Use the left regular representation of Q_8 to produce two elements of S_8 which generate a subgroup isomorphic to Q_8.


Recall that Q_8 = \langle i,j \rangle.

Now i(1) = i, i(-1) = -i, i(i) = -1, i(-i) = 1, i(j) = k, i(-j) = -k, i(k) = -j, and i(-k) = j. Thus i \mapsto (1\ i\ -1\ -i)(j\ k\ -j\ -k).

Similarly, j(1) = j, j(-1) = -j, j(i) = -k, j(-i) = k, j(j) = -1, j(-j) = -1, j(k) = i, and j(-k) = -i. Thus j \mapsto (1\ j\ -1\ -j)(i\ -k\ -i\ k).

With the labeling

1 \mapsto 1 -1 \mapsto 2 i \mapsto 3 -i \mapsto 4
j \mapsto 5 -j \mapsto 6 k \mapsto 7 -k \mapsto 8

we have Q_8 \cong \langle (1\ 3\ 2\ 4)(5\ 7\ 6\ 8), (1\ 5\ 2\ 6)(3\ 8\ 4\ 7) \rangle.

Sym(4) has no subgroup isomorphic to the quaternion group

Prove that S_4 has no subgroup isomorphic to Q_8.


Suppose a subgroup H \leq S_4 exists such that H \cong Q_8.

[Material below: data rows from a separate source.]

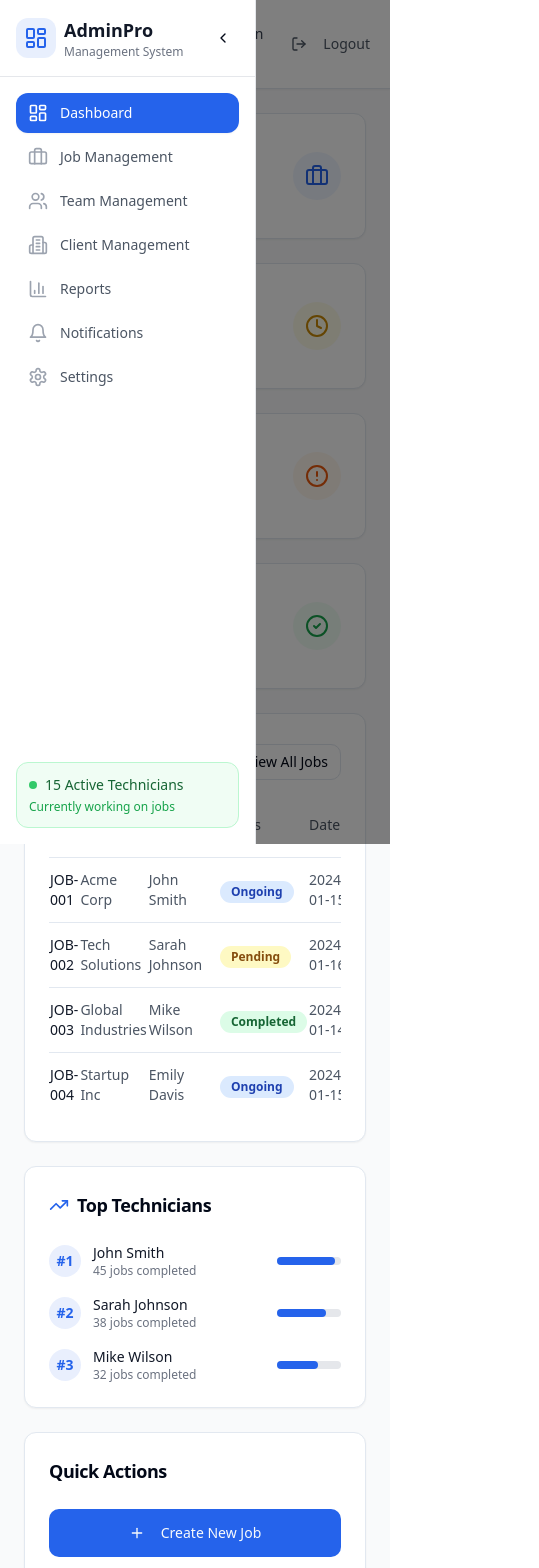
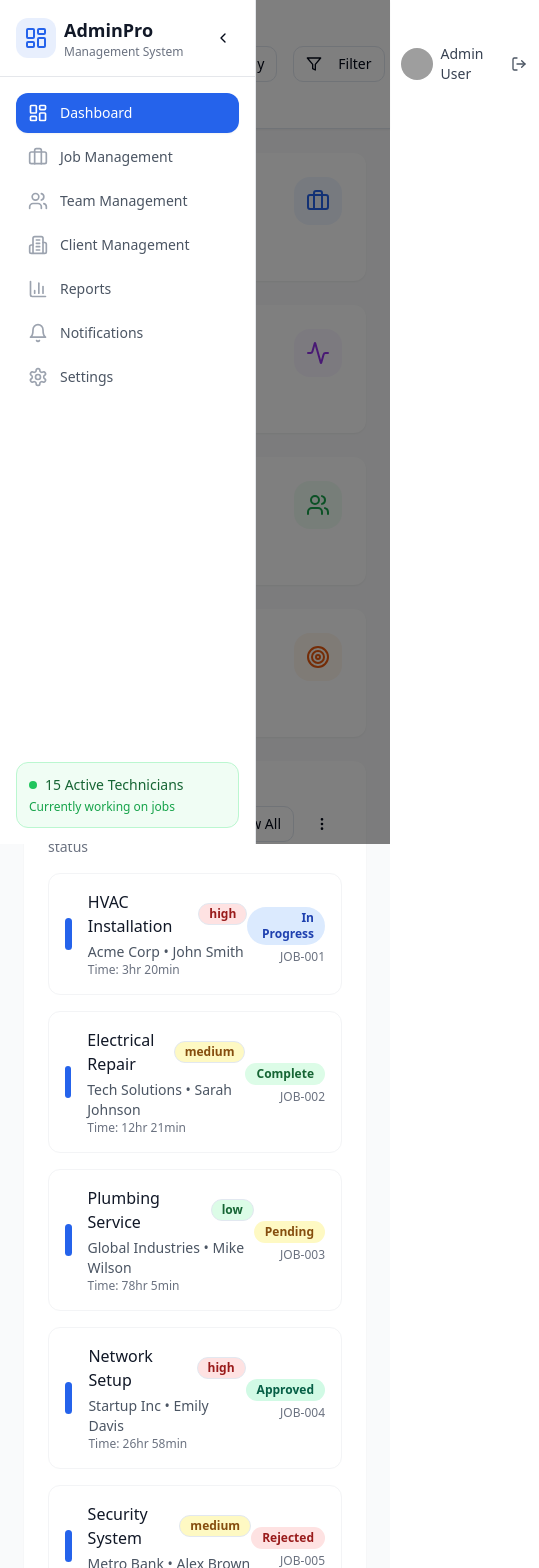
Before and after one commit to devdxpen/access-dashboard-nexus-06, a React (Vite) app: page /dashboard in a window 390 px wide. Shown: the top 1568 px of the page, 539 px wide, since content can reach past the window. Built offline with nearby package versions, Linux system fonts and the light colour scheme; grey boxes are pictures that could not be loaded.

Commit message:
Refactor: Improve dashboard design and responsiveness
Implement design improvements and responsiveness for the dashboard, based on the provided reference.

```diff
--- a/src/App.tsx
+++ b/src/App.tsx
@@ -1,3 +1,4 @@
+
 import { Toaster } from "@/components/ui/toaster";
 import { Toaster as Sonner } from "@/components/ui/sonner";
 import { TooltipProvider } from "@/components/ui/tooltip";
--- a/src/pages/Dashboard.tsx
+++ b/src/pages/Dashboard.tsx
@@ -9,7 +9,14 @@ import {
   AlertCircle,
   Plus,
   TrendingUp,
-  LogOut
+  LogOut,
+  Calendar,
+  Filter,
+  MoreVertical,
+  ArrowUp,
+  ArrowDown,
+  Activity,
+  Target
 } from 'lucide-react';
 import { Card, CardContent, CardHeader, CardTitle } from '@/components/ui/card';
 import { Button } from '@/components/ui/button';
@@ -32,87 +39,123 @@ const Dashboard = () => {
 
   const overviewData = [
     {
-      title: "Total Jobs Today",
-      value: "24",
+      title: "Total Jobs",
+      value: "7,265",
+      change: "+11.01%",
       icon: Briefcase,
       color: "text-blue-600",
       bgColor: "bg-blue-50",
-      change: "+12% from yesterday"
+      trend: "up",
+      subtitle: "This month"
     },
     {
-      title: "Pending Jobs",
-      value: "8",
-      icon: Clock,
-      color: "text-yellow-600",
-      bgColor: "bg-yellow-50",
-      change: "3 urgent"
+      title: "Active Jobs",
+      value: "3,671",
+      change: "-0.03%",
+      icon: Activity,
+      color: "text-purple-600",
+      bgColor: "bg-purple-50",
+      trend: "down",
+      subtitle: "In progress"
     },
     {
-      title: "Ongoing Jobs",
-      value: "12",
-      icon: AlertCircle,
+      title: "New Clients",
+      value: "156",
+      change: "+15.03%",
+      icon: Users,
+      color: "text-green-600",
+      bgColor: "bg-green-50",
+      trend: "up",
+      subtitle: "This week"
+    },
+    {
+      title: "Completion Rate",
+      value: "93.8%",
+      change: "+6.08%",
+      icon: Target,
       color: "text-orange-600",
       bgColor: "bg-orange-50",
-      change: "2 near deadline"
-    },
-    {
-      title: "Completed Jobs",
-      value: "156",
-      icon: CheckCircle2,
-      color: "text-green-600",
-      bgColor: "bg-green-50",
-      change: "+8% this week"
+      trend: "up",
+      subtitle: "Overall"
     }
   ];
 
   const recentJobs = [
     {
       id: "JOB-001",
+      title: "HVAC Installation",
       client: "Acme Corp",
       technician: "John Smith",
-      status: "ongoing",
-      scheduledDate: "2024-01-15"
+      status: "in_progress",
+      timeSpent: "3hr 20min",
+      priority: "high"
     },
     {
       id: "JOB-002",
+      title: "Electrical Repair",
       client: "Tech Solutions",
       technician: "Sarah Johnson",
-      status: "pending",
-      scheduledDate: "2024-01-16"
+      status: "complete",
+      timeSpent: "12hr 21min",
+      priority: "medium"
     },
     {
       id: "JOB-003",
+      title: "Plumbing Service",
       client: "Global Industries",
       technician: "Mike Wilson",
-      status: "completed",
-      scheduledDate: "2024-01-14"
+      status: "pending",
+      timeSpent: "78hr 5min",
+      priority: "low"
     },
     {
       id: "JOB-004",
+      title: "Network Setup",
       client: "Startup Inc",
       technician: "Emily Davis",
-      status: "ongoing",
-      scheduledDate: "2024-01-15"
+      status: "approved",
+      timeSpent: "26hr 58min",
+      priority: "high"
+    },
+    {
+      id: "JOB-005",
+      title: "Security System",
+      client: "Metro Bank",
+      technician: "Alex Brown",
+      status: "rejected",
+      timeSpent: "17hr 22min",
+      priority: "medium"
     }
   ];
 
   const topTechnicians = [
-    { name: "John Smith", completedJobs: 45, avatar: "/placeholder.svg" },
-    { name: "Sarah Johnson", completedJobs: 38, avatar: "/placeholder.svg" },
-    { name: "Mike Wilson", completedJobs: 32, avatar: "/placeholder.svg" }
+    { name: "John Smith", completedJobs: 45, avatar: "/placeholder.svg", efficiency: "98%" },
+    { name: "Sarah Johnson", completedJobs: 38, avatar: "/placeholder.svg", efficiency: "95%" },
+    { name: "Mike Wilson", completedJobs: 32, avatar: "/placeholder.svg", efficiency: "92%" }
   ];
 
   const getStatusBadge = (status: string) => {
-    switch (status) {
-      case 'completed':
-        return <Badge className="bg-green-100 text-green-800 hover:bg-green-100">Completed</Badge>;
-      case 'ongoing':
-        return <Badge className="bg-blue-100 text-blue-800 hover:bg-blue-100">Ongoing</Badge>;
-      case 'pending':
-        return <Badge className="bg-yellow-100 text-yellow-800 hover:bg-yellow-100">Pending</Badge>;
-      default:
-        return <Badge variant="outline">{status}</Badge>;
-    }
+    const statusConfig = {
+      'complete': { label: 'Complete', className: 'bg-green-100 text-green-800 hover:bg-green-100' },
+      'in_progress': { label: 'In Progress', className: 'bg-blue-100 text-blue-800 hover:bg-blue-100' },
+      'pending': { label: 'Pending', className: 'bg-yellow-100 text-yellow-800 hover:bg-yellow-100' },
+      'approved': { label: 'Approved', className: 'bg-emerald-100 text-emerald-800 hover:bg-emerald-100' },
+      'rejected': { label: 'Rejected', className: 'bg-red-100 text-red-800 hover:bg-red-100' }
+    };
+
+    const config = statusConfig[status] || { label: status, className: 'bg-gray-100 text-gray-800' };
+    return <Badge className={config.className}>{config.label}</Badge>;
+  };
+
+  const getPriorityBadge = (priority: string) => {
+    const priorityConfig = {
+      'high': { className: 'bg-red-100 text-red-800' },
+      'medium': { className: 'bg-yellow-100 text-yellow-800' },
+      'low': { className: 'bg-green-100 text-green-800' }
+    };
+
+    const config = priorityConfig[priority] || { className: 'bg-gray-100 text-gray-800' };
+    return <Badge variant="outline" className={config.className}>{priority}</Badge>;
   };
 
   return (
@@ -121,14 +164,25 @@ const Dashboard = () => {
 
       <div className="lg:ml-64">
         {/* Header */}
-        <header className="bg-white shadow-sm border-b">
+        <header className="bg-white shadow-sm border-b sticky top-0 z-10">
           <div className="flex items-center justify-between px-6 py-4">
             <div className="flex items-center space-x-4">
               <Building2 className="h-8 w-8 text-primary" />
-              <h1 className="text-xl font-semibold text-gray-900">Admin Dashboard</h1>
+              <div>
+                <h1 className="text-xl font-semibold text-gray-900">FlashBiz Dashboard</h1>
+                <p className="text-sm text-gray-500">Welcome back, Admin</p>
+              </div>
             </div>
 
             <div className="flex items-center space-x-4">
+              <Button variant="outline" size="sm">
+                <Calendar className="h-4 w-4 mr-2" />
+                Today
+              </Button>
+              <Button variant="outline" size="sm">
+                <Filter className="h-4 w-4 mr-2" />
+                Filter
+              </Button>
               <div className="flex items-center space-x-2">
                 <Avatar className="h-8 w-8">
                   <AvatarImage src="/placeholder.svg" />
@@ -142,8 +196,7 @@ const Dashboard = () => {
                 onClick={handleLogout}
                 className="text-gray-600 hover:text-gray-900"
               >
-                <LogOut className="h-4 w-4 mr-2" />
-                Logout
+                <LogOut className="h-4 w-4" />
               </Button>
             </div>
           </div>
@@ -155,15 +208,21 @@ const Dashboard = () => {
             {/* Overview Cards */}
             <div className="grid grid-cols-1 md:grid-cols-2 lg:grid-cols-4 gap-6">
               {overviewData.map((item, index) => (
-                <Card key={index} className="card-hover animate-fade-in">
+                <Card key={index} className="card-hover animate-fade-in border-0 shadow-sm hover:shadow-md transition-all duration-300">
                   <CardContent className="p-6">
-                    <div className="flex items-center justify-between">
-                      <div>
-                        <p className="text-sm font-medium text-gray-600">{item.title}</p>
-                        <p className="text-2xl font-bold text-gray-900 mt-1">{item.value}</p>
-                        <p className="text-xs text-gray-500 mt-1">{item.change}</p>
+                    <div className="flex items-start justify-between">
+                      <div className="flex-1">
+                        <p className="text-sm font-medium text-gray-600 mb-1">{item.title}</p>
+                        <p className="text-3xl font-bold text-gray-900 mb-1">{item.value}</p>
+                        <div className="flex items-center space-x-2">
+                          <div className={`flex items-center ${item.trend === 'up' ? 'text-green-600' : 'text-red-500'}`}>
+                            {item.trend === 'up' ? <ArrowUp className="h-3 w-3" /> : <ArrowDown className="h-3 w-3" />}
+                            <span className="text-xs font-medium">{item.change}</span>
+                          </div>
+                          <span className="text-xs text-gray-500">{item.subtitle}</span>
+                        </div>
                       </div>
-                      <div className={`${item.bgColor} p-3 rounded-full`}>
+                      <div className={`${item.bgColor} p-3 rounded-2xl`}>
                         <item.icon className={`h-6 w-6 ${item.color}`} />
                       </div>
                     </div>
@@ -174,65 +233,75 @@ const Dashboard = () => {
 
             <div className="grid grid-cols-1 lg:grid-cols-3 gap-6">
               {/* Recent Jobs */}
-              <Card className="lg:col-span-2">
-                <CardHeader className="flex flex-row items-center justify-between">
-                  <CardTitle className="text-lg font-semibold">Recent Jobs</CardTitle>
-                  <Button variant="outline" size="sm">
-                    View All Jobs
-                  </Button>
+              <Card className="lg:col-span-2 border-0 shadow-sm">
+                <CardHeader className="flex flex-row items-center justify-between pb-4">
+                  <div>
+                    <CardTitle className="text-lg font-semibold">Recent Jobs</CardTitle>
+                    <p className="text-sm text-gray-500 mt-1">Latest job activities and status</p>
+                  </div>
+                  <div className="flex space-x-2">
+                    <Button variant="outline" size="sm">
+                      View All
+                    </Button>
+                    <Button variant="ghost" size="sm">
+                      <MoreVertical className="h-4 w-4" />
+                    </Button>
+                  </div>
                 </CardHeader>
                 <CardContent>
-                  <div className="overflow-x-auto">
-                    <table className="w-full">
-                      <thead>
-                        <tr className="border-b text-left">
-                          <th className="pb-3 text-sm font-medium text-gray-600">Job ID</th>
-                          <th className="pb-3 text-sm font-medium text-gray-600">Client</th>
-                          <th className="pb-3 text-sm font-medium text-gray-600">Technician</th>
-                          <th className="pb-3 text-sm font-medium text-gray-600">Status</th>
-                          <th className="pb-3 text-sm font-medium text-gray-600">Date</th>
-                        </tr>
-                      </thead>
-                      <tbody>
-                        {recentJobs.map((job, index) => (
-                          <tr key={index} className="border-b last:border-b-0">
-                            <td className="py-3 text-sm font-medium text-gray-900">{job.id}</td>
-                            <td className="py-3 text-sm text-gray-600">{job.client}</td>
-                            <td className="py-3 text-sm text-gray-600">{job.technician}</td>
-                            <td className="py-3">{getStatusBadge(job.status)}</td>
-                            <td className="py-3 text-sm text-gray-600">{job.scheduledDate}</td>
-                          </tr>
-                        ))}
-                      </tbody>
-                    </table>
+                  <div className="space-y-4">
+                    {recentJobs.map((job, index) => (
+                      <div key={index} className="flex items-center justify-between p-4 border border-gray-100 rounded-xl hover:bg-gray-50 transition-colors">
+                        <div className="flex items-center space-x-4">
+                          <div className="w-2 h-8 bg-primary rounded-full"></div>
+                          <div>
+                            <div className="flex items-center space-x-2 mb-1">
+                              <p className="font-medium text-gray-900">{job.title}</p>
+                              {getPriorityBadge(job.priority)}
+                            </div>
+                            <p className="text-sm text-gray-600">{job.client} • {job.technician}</p>
+                            <p className="text-xs text-gray-500">Time: {job.timeSpent}</p>
+                          </div>
+                        </div>
+                        <div className="text-right">
+                          {getStatusBadge(job.status)}
+                          <p className="text-xs text-gray-500 mt-1">{job.id}</p>
+                        </div>
+                      </div>
+                    ))}
                   </div>
                 </CardContent>
               </Card>
 
-              {/* Technician Performance */}
-              <Card>
-                <CardHeader>
+              {/* Top Technicians */}
+              <Card className="border-0 shadow-sm">
+                <CardHeader className="pb-4">
                   <CardTitle className="text-lg font-semibold flex items-center">
                     <TrendingUp className="h-5 w-5 mr-2 text-primary" />
-                    Top Technicians
+                    Top Performers
                   </CardTitle>
+                  <p className="text-sm text-gray-500">Best technicians this month</p>
                 </CardHeader>
                 <CardContent>
                   <div className="space-y-4">
                     {topTechnicians.map((tech, index) => (
-                      <div key={index} className="flex items-center justify-between">
+                      <div key={index} className="flex items-center justify-between p-3 bg-gray-50 rounded-xl">
                         <div className="flex items-center space-x-3">
-                          <div className="flex items-center justify-center w-8 h-8 bg-primary/10 rounded-full text-primary font-semibold text-sm">
+                          <div className="flex items-center justify-center w-8 h-8 bg-gradient-to-r from-primary to-blue-600 rounded-full text-white font-bold text-sm">
                             #{index + 1}
                           </div>
+                          <Avatar className="h-10 w-10">
+                            <AvatarImage src={tech.avatar} />
+                            <AvatarFallback>{tech.name.split(' ').map(n => n[0]).join('')}</AvatarFallback>
+                          </Avatar>
                           <div>
                             <p className="text-sm font-medium text-gray-900">{tech.name}</p>
-                            <p className="text-xs text-gray-500">{tech.completedJobs} jobs completed</p>
+                            <p className="text-xs text-gray-500">{tech.completedJobs} jobs • {tech.efficiency} efficiency</p>
                           </div>
                         </div>
                         <div className="w-16 bg-gray-200 rounded-full h-2">
                           <div
-                            className="bg-primary h-2 rounded-full"
+                            className="bg-gradient-to-r from-primary to-blue-600 h-2 rounded-full"
                             style={{ width: `${(tech.completedJobs / 50) * 100}%` }}
                           ></div>
                         </div>
@@ -244,23 +313,28 @@ const Dashboard = () => {
             </div>
 
             {/* Quick Actions */}
-            <Card>
+            <Card className="border-0 shadow-sm">
               <CardHeader>
                 <CardTitle className="text-lg font-semibold">Quick Actions</CardTitle>
+                <p className="text-sm text-gray-500">Common tasks and shortcuts</p>
               </CardHeader>
               <CardContent>
-                <div className="grid grid-cols-1 md:grid-cols-3 lg:grid-cols-6 gap-4">
-                  <Button className="flex items-center space-x-2 h-12">
-                    <Plus className="h-4 w-4" />
+                <div className="grid grid-cols-1 md:grid-cols-2 lg:grid-cols-4 gap-4">
+                  <Button className="flex flex-col items-center space-y-2 h-20 bg-gradient-to-r from-primary to-blue-600 hover:from-primary/90 hover:to-blue-600/90">
+                    <Plus className="h-5 w-5" />
                     <span>Create New Job</span>
                   </Button>
-                  <Button variant="outline" className="flex items-center space-x-2 h-12">
-                    <Users className="h-4 w-4" />
+                  <Button variant="outline" className="flex flex-col items-center space-y-2 h-20 border-2 hover:bg-gray-50">
+                    <Users className="h-5 w-5" />
                     <span>Add Technician</span>
                   </Button>
-                  <Button variant="outline" className="flex items-center space-x-2 h-12">
-                    <Building2 className="h-4 w-4" />
+                  <Button variant="outline" className="flex flex-col items-center space-y-2 h-20 border-2 hover:bg-gray-50">
+                    <Building2 className="h-5 w-5" />
                     <span>Add Client</span>
+                  </Button>
+                  <Button variant="outline" className="flex flex-col items-center space-y-2 h-20 border-2 hover:bg-gray-50">
+                    <TrendingUp className="h-5 w-5" />
+                    <span>View Reports</span>
                   </Button>
                 </div>
               </CardContent>
```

We saw in a previous exercise that Q_8 contains 6 elements of order 4. Now S_4 contains exactly 6 elements of order 4: the 4-cycles. thus H contains all 4-cycles in S_4. But then H also contains all products of two 2-cycles, so |H| > 8, a contradiction. Thus no such H exists.